Louisiana’s Habitual Offender Statute is a major contributor to the state’s notoriously high incarceration rate. Under the Habitual Offender Statute, a person who is convicted of more than one felony crime faces longer and longer sentences for each subsequent conviction. These laws were enacted over the last several decades as part of a “tough on crime” approach to sentencing that focused only on punishment and not on redemption or rehabilitation.
The majority of people serving time in Louisiana prisons under the Habitual Offender Statute are there for nonviolent crimes. Instead of funding measures to address the root causes of repeat offenses, such as mental illness, substance abuse, and poverty, the Habitual Offender Statute punishes the symptoms. Louisiana needs to invest in prevention and rehabilitation and divest from outdated and harmful sentencing practices that don’t improve public safety.
PJI’s late client, Shannon Hurd, is profiled in this Louisianans for Prison Alternatives video highlighting this injustice.

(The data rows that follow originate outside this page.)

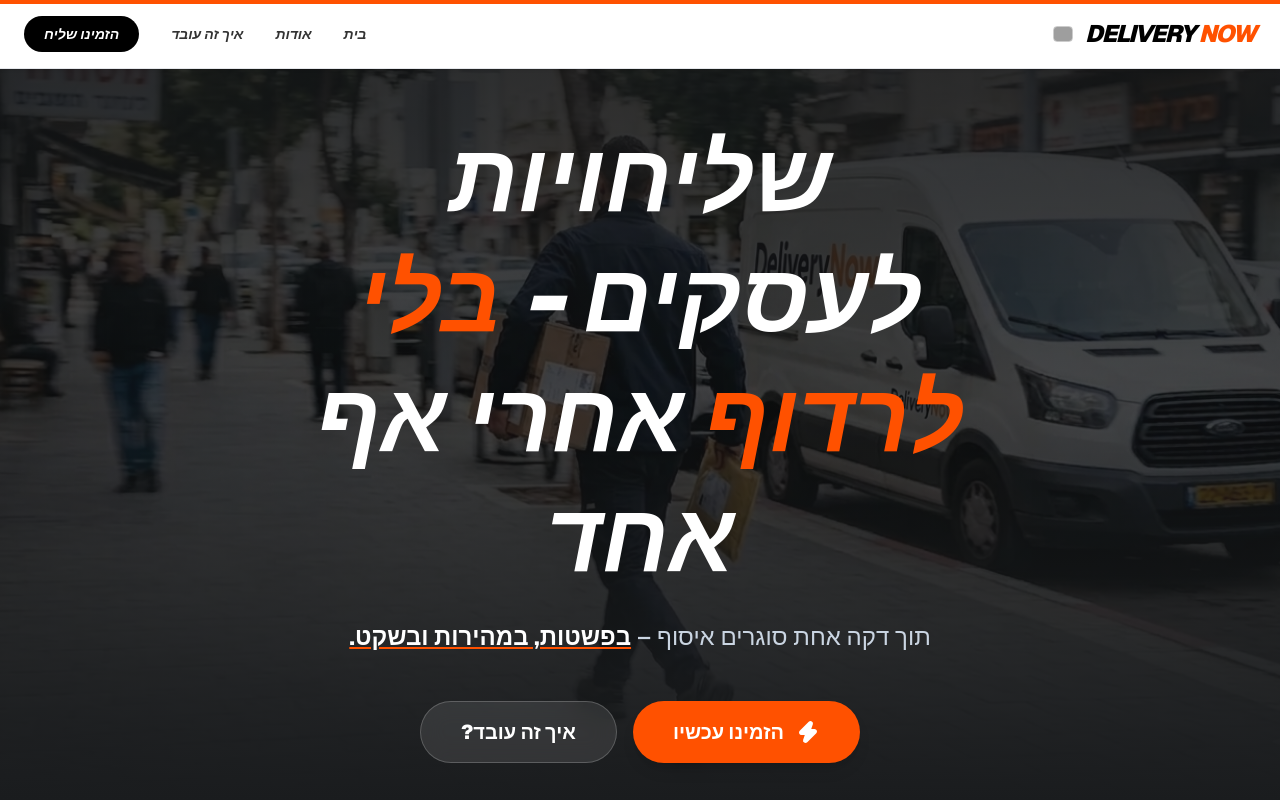
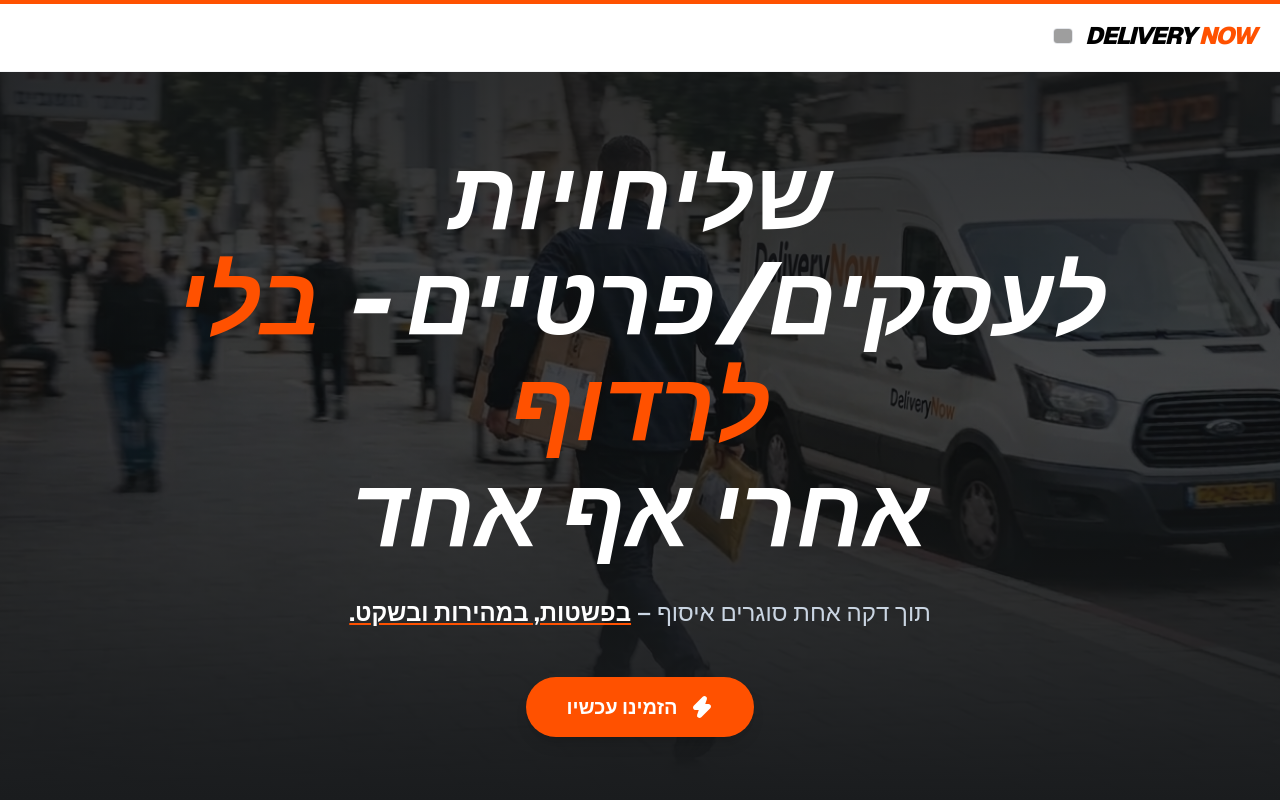
Before and after one commit to GaGex1222/Av-Express, a Next.js app: page / in a window 1280 px wide. Shown: the top 800 px of the page. Built offline with nearby package versions, Linux system fonts and the light colour scheme; grey boxes are pictures that could not be loaded.

Commit message:
changed and fixed layout

```diff
--- a/app/page.tsx
+++ b/app/page.tsx
@@ -3,13 +3,14 @@
 import React, { useRef, useEffect, useState } from 'react';
 import { motion, useScroll, useSpring, useInView, animate, AnimatePresence } from 'framer-motion';
 import {
-  Timer, CheckCircle2, MessageSquare, Zap, Users,
-  ArrowRight, BarChart3, Store,
-  Briefcase, Menu, X, CalendarClock,
+  Timer, CheckCircle2, Zap, Users,
+  ArrowRight, BarChart3, Menu, X, CalendarClock,
   Mail,
   Box,
   Package,
-  Truck
+  ShoppingBag,
+  Archive,
+  Phone
 } from 'lucide-react';
 import Link from 'next/link';
 
@@ -39,50 +40,91 @@ const AnimatedNumber = ({ value, duration = 2 }: { value: number, duration?: num
   return <span ref={ref}>{displayValue.toLocaleString(undefined, { maximumFractionDigits: 1 })}</span>;
 };
 
-// Navbar remains untouched as requested
 const Navbar = () => {
   const [isOpen, setIsOpen] = useState(false);
 
   return (
     <>
-      <nav className="fixed top-0 left-0 right-0 z-[300] bg-white border-b border-gray-200 py-4 px-6 shadow-sm">
-        <div className="max-w-7xl mx-auto flex justify-between items-center" dir="rtl">
-          <Link href="/" className="flex items-center gap-3 group">
+      {/* Navbar הראשי */}
+      <nav className="fixed top-0 left-0 right-0 z-[100] bg-white border-b border-gray-100 py-4 px-6 h-[72px] flex items-center">
+        <div className="max-w-7xl mx-auto w-full flex justify-between items-center" dir="rtl">
+          <Link href="/" className="flex items-center gap-3">
             <span className="text-2xl font-black italic uppercase tracking-tighter text-black">
               DELIVERY <span className="text-[#FF5100]">NOW</span>
             </span>
-            <img src="https://flagcdn.com/w40/il.png" alt="Israel" className="h-4 rounded-sm border border-black/20" />
+            <img
+              src="https://flagcdn.com/w40/il.png"
+              alt="Israel"
+              className="h-4 w-auto rounded-sm border border-gray-200"
+            />
           </Link>
 
-          <div className="hidden md:flex gap-8 items-center font-bold text-sm uppercase italic">
-            <Link href="/" className="text-black/80 hover:text-[#FF5100] transition-colors">בית</Link>
-            <Link href="/about-us" className="text-black/80 hover:text-[#FF5100] transition-colors">אודות</Link>
-            <Link href="#how-it-works" className="text-black/80 hover:text-[#FF5100] transition-colors">איך זה עובד</Link>
-            <Link href="/order" className="bg-black text-white px-5 py-2 rounded-full hover:bg-[#FF5100] transition-all">הזמינו שליח</Link>
-          </div>
-
-          <button className="md:hidden text-black z-[301]" onClick={() => setIsOpen(!isOpen)}>
-            {isOpen ? <X size={32} /> : <Menu size={32} />}
+          <button
+            className="md:hidden text-black p-2"
+            onClick={() => setIsOpen(true)}
+          >
+            <Menu size={30} />
           </button>
         </div>
       </nav>
 
-      {/* Mobile Menu with Animation */}
       <AnimatePresence>
         {isOpen && (
-          <motion.div
-            initial={{ opacity: 0, y: -20 }}
-            animate={{ opacity: 1, y: 0 }}
-            exit={{ opacity: 0, y: -20 }}
-            transition={{ duration: 0.3, ease: "easeInOut" }}
-            className="md:hidden fixed inset-0 z-[299] bg-white pt-24 px-6 space-y-6 flex flex-col font-black italic uppercase text-2xl"
-            dir="rtl"
-          >
-              <Link href="/" onClick={() => setIsOpen(false)} className="text-black/80 hover:text-[#FF5100] transition-colors border-b border-gray-100 pb-4">בית</Link>
-              <Link href="/about-us" onClick={() => setIsOpen(false)} className="text-black/80 hover:text-[#FF5100] transition-colors border-b border-gray-100 pb-4">אודות</Link>
-              <Link href="#how-it-works" onClick={() => setIsOpen(false)} className="text-black/80 hover:text-[#FF5100] transition-colors border-b border-gray-100 pb-4">איך זה עובד</Link>
-              <Link href="/order" onClick={() => setIsOpen(false)} className="bg-[#FF5100] text-white px-5 py-4 rounded-xl transition-all text-center mt-4">הזמינו שליח</Link>
-          </motion.div>
+          <>
+            {/* Overlay */}
+            <motion.div
+              initial={{ opacity: 0 }}
+              animate={{ opacity: 1 }}
+              exit={{ opacity: 0 }}
+              onClick={() => setIsOpen(false)}
+              className="fixed inset-0 bg-black/40 z-[998] md:hidden backdrop-blur-sm"
+            />
+
+            {/* ה-Dropdown שיושב מעל הכל (Overlap) */}
+            <motion.div
+              initial={{ x: "100%" }}
+              animate={{ x: 0 }}
+              exit={{ x: "100%" }}
+              transition={{ type: "spring", damping: 25, stiffness: 200 }}
+              className="fixed top-0 right-0 bottom-0 w-[85%] max-w-[340px] z-[999] bg-white shadow-[-20px_0_50px_rgba(0,0,0,0.2)] flex flex-col md:hidden"
+              dir="rtl"
+            >
+              {/* Header פנימי בתוך התפריט עם כפתור סגירה */}
+              <div className="flex justify-between items-center p-6 border-b border-gray-100 bg-white">
+                <div className="flex items-center gap-2">
+                  <span className="text-xl font-black italic uppercase tracking-tighter text-black">
+                    DELIVERY <span className="text-[#FF5100]">NOW</span>
+                  </span>
+                  <img
+                    src="https://flagcdn.com/w40/il.png"
+                    alt="Israel"
+                    className="h-3 w-auto rounded-sm border border-gray-100"
+                  />
+                </div>
+                <button onClick={() => setIsOpen(false)} className="text-black p-1">
+                  <X size={30} />
+                </button>
+              </div>
+
+              {/* רשימת לינקים */}
+              <div className="flex-1 flex flex-col pt-8 px-8 space-y-6 overflow-y-auto">
+                <Link href="/" onClick={() => setIsOpen(false)} className="text-gray-900 text-xl font-bold border-b border-gray-50 pb-4 active:text-[#FF5100]">בית</Link>
+                <Link href="/about-us" onClick={() => setIsOpen(false)} className="text-gray-900 text-xl font-bold border-b border-gray-50 pb-4">הפתרון בקצרה</Link>
+                <Link href="#process" onClick={() => setIsOpen(false)} className="text-gray-900 text-xl font-bold border-b border-gray-50 pb-4">התהליך</Link>
+                <Link href="#services" onClick={() => setIsOpen(false)} className="text-gray-900 text-xl font-bold border-b border-gray-50 pb-4">שירותים</Link>
+                <Link href="#why-us" onClick={() => setIsOpen(false)} className="text-gray-900 text-xl font-bold border-b border-gray-50 pb-4">למה אנחנו</Link>
+                <Link href="#faq" onClick={() => setIsOpen(false)} className="text-gray-900 text-xl font-bold border-b border-gray-50 pb-4">שאלות נפוצות</Link>
+              </div>
+
+              {/* פוטר עם טלפון מקובע למטה */}
+              <div className="p-8 bg-gray-50 flex justify-center items-center gap-3">
+                <span className="text-black font-bold text-lg tracking-wide">0523409255</span>
+                <div className="bg-[#FF5100]/10 p-2 rounded-full">
+                  <Phone size={18} className="text-[#FF5100]" />
+                </div>
+              </div>
+            </motion.div>
+          </>
         )}
       </AnimatePresence>
     </>
@@ -105,14 +147,11 @@ export default function DeliveryNowLanding() {
     <div className="min-h-screen bg-[#1A1C1E] text-white font-sans antialiased overflow-x-hidden selection:bg-[#FF5100] selection:text-white" dir="rtl">
       <Navbar />
 
-      {/* ProgressBar */}
       <motion.div className="fixed top-0 left-0 right-0 h-1 bg-[#FF5100] origin-right z-[301]" style={{ scaleX }} />
 
-      {/* Hero Section - Using a Deep Charcoal instead of Black */}
       <section className="relative min-h-screen flex items-center justify-center px-6">
         <div className="absolute inset-0">
           <div className="absolute inset-0 bg-gradient-to-b from-[#1A1C1E]/80 via-[#1A1C1E]/40 to-[#1A1C1E] z-10" />
-          <div className="absolute top-1/2 left-1/2 -translate-x-1/2 -translate-y-1/2 w-[600px] h-[600px] bg-white/5 blur-[120px] rounded-full z-0" />
           <img src="/landing_page.png" alt="Background" className="w-full h-full object-cover brightness-[0.4]" />
         </div>
 
@@ -120,12 +159,17 @@ export default function DeliveryNowLanding() {
           <motion.h1
             initial={{ opacity: 0, y: 20 }}
             animate={{ opacity: 1, y: 0 }}
-            className="text-6xl md:text-8xl font-black leading-tight italic mb-6 text-white"
+            className="text-4xl xs:text-5xl sm:text-6xl md:text-8xl font-black leading-[1.2] md:leading-[1.1] italic mb-8 text-white uppercase break-words"
           >
-            שליחויות <br />
-            לעסקים - <span className="text-[#FF5100]">בלי</span> <br />
-            <span className="text-[#FF5100]">לרדוף</span> אחרי אף <br />
-            אחד
+            <span className="block">שליחויות</span>
+
+            <span className="block">
+              לעסקים/פרטיים - <span className="text-[#FF5100] inline-block px-1">בלי</span>
+            </span>
+
+            <span className="text-[#FF5100] block">לרדוף</span>
+
+            <span className="block">אחרי אף אחד</span>
           </motion.h1>
 
           <motion.p
@@ -138,17 +182,14 @@ export default function DeliveryNowLanding() {
           </motion.p>
 
           <motion.div initial={{ opacity: 0, y: 20 }} animate={{ opacity: 1, y: 0 }} transition={{ delay: 0.5 }} className="flex flex-wrap gap-4 justify-center">
-            <Link href="/order" className="bg-[#FF5100] text-white px-10 py-4 rounded-full font-black text-xl shadow-lg hover:shadow-[#FF5100]/20 hover:scale-105 transition-all flex items-center gap-3">
+            <Link href="/order" className="bg-[#FF5100] text-white px-10 py-4 rounded-full font-black text-xl shadow-lg hover:scale-105 transition-all flex items-center gap-3">
               <Zap className="fill-current w-6 h-6" /> הזמינו עכשיו
-            </Link>
-            <Link href="#how-it-works" className="bg-white/10 backdrop-blur-md border border-white/20 text-white px-10 py-4 rounded-full font-black text-xl hover:bg-white/20 transition-all">
-              איך זה עובד?
             </Link>
           </motion.div>
         </div>
       </section>
 
-      {/* Package Types - Changed bg-white to bg-slate-50 (Soft Gray) */}
+      {/* Package Types Section */}
       <section className="py-20 px-6 bg-[#F8FAFC]">
         <div className="max-w-7xl mx-auto">
           <div className="text-center mb-12">
@@ -160,10 +201,10 @@ export default function DeliveryNowLanding() {
 
           <div className="grid grid-cols-2 lg:grid-cols-4 gap-6">
             {[
-              { label: "מעטפה", sub: "מסמכים וניירת", icon: <Mail size={32} />, type: "envelope" },
-              { label: "קטן", sub: "עד 2 ק״ג", icon: <Box size={32} />, type: "small" },
-              { label: "בינוני", sub: "עד 10 ק״ג", icon: <Package size={32} />, type: "medium" },
-              { label: "גדול", sub: "חבילות כבדות", icon: <Truck size={32} />, type: "large" }
+              { label: "מעטפה", sub: "גודל", icon: <Mail size={32} />, type: "envelope" },
+              { label: "קטן", sub: "שקית קטנה / עד 2 ק״ג", icon: <ShoppingBag size={32} />, type: "small" },
+              { label: "בינוני", sub: "קרטון קטן / עד 10 ק״ג", icon: <Package size={32} />, type: "medium" },
+              { label: "גדול", sub: "קרטון גדול / חבילה כבדה", icon: <Archive size={32} />, type: "large" }
             ].map((pkg, i) => (
               <Link key={i} href={`/order?type=${pkg.type}`}>
                 <motion.div
@@ -175,9 +216,6 @@ export default function DeliveryNowLanding() {
                   </div>
                   <h3 className="text-2xl font-black text-[#1A1C1E] mb-2">{pkg.label}</h3>
                   <p className="text-slate-500 font-medium text-sm">{pkg.sub}</p>
-                  <div className="mt-6 text-[#FF5100] opacity-0 group-hover:opacity-100 transition-opacity">
-                    <ArrowRight size={24} />
-                  </div>
                 </motion.div>
               </Link>
             ))}
@@ -185,7 +223,7 @@ export default function DeliveryNowLanding() {
         </div>
       </section>
 
-      {/* Stats Section - Using the deep charcoal background */}
+      {/* Stats Section */}
       <section className="py-24 px-6 bg-[#1A1C1E]">
         <div className="max-w-7xl mx-auto grid grid-cols-2 md:grid-cols-5 gap-6">
           {[
@@ -204,7 +242,7 @@ export default function DeliveryNowLanding() {
         </div>
       </section>
 
-      {/* Process Section - Using a slightly lighter charcoal for depth */}
+      {/* Process Section */}
       <section id="how-it-works" className="py-32 px-6 bg-white/[0.03] border-y border-white/5">
         <div className="max-w-7xl mx-auto">
           <div className="mb-20 text-right">
@@ -218,7 +256,7 @@ export default function DeliveryNowLanding() {
         </div>
       </section>
 
-      {/* CTA Section - Vibrant Orange stays */}
+      {/* Final CTA */}
       <section className="py-40 px-6 bg-[#FF5100] text-white overflow-hidden">
         <div className="max-w-7xl mx-auto text-center relative">
           <h2 className="text-[10vw] font-black italic leading-none mb-12 uppercase drop-shadow-lg">DELIVERY NOW.</h2>
@@ -228,7 +266,7 @@ export default function DeliveryNowLanding() {
         </div>
       </section>
 
-      {/* Footer - Slate background */}
+      {/* Footer */}
       <footer className="py-20 px-6 bg-[#1A1C1E] border-t border-white/5">
         <div className="max-w-7xl mx-auto flex flex-col md:flex-row justify-between items-center text-center md:text-right gap-10">
           <div>
```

Follow Louisianans for Prison Alternatives for more information on Louisiana criminal justice reform efforts.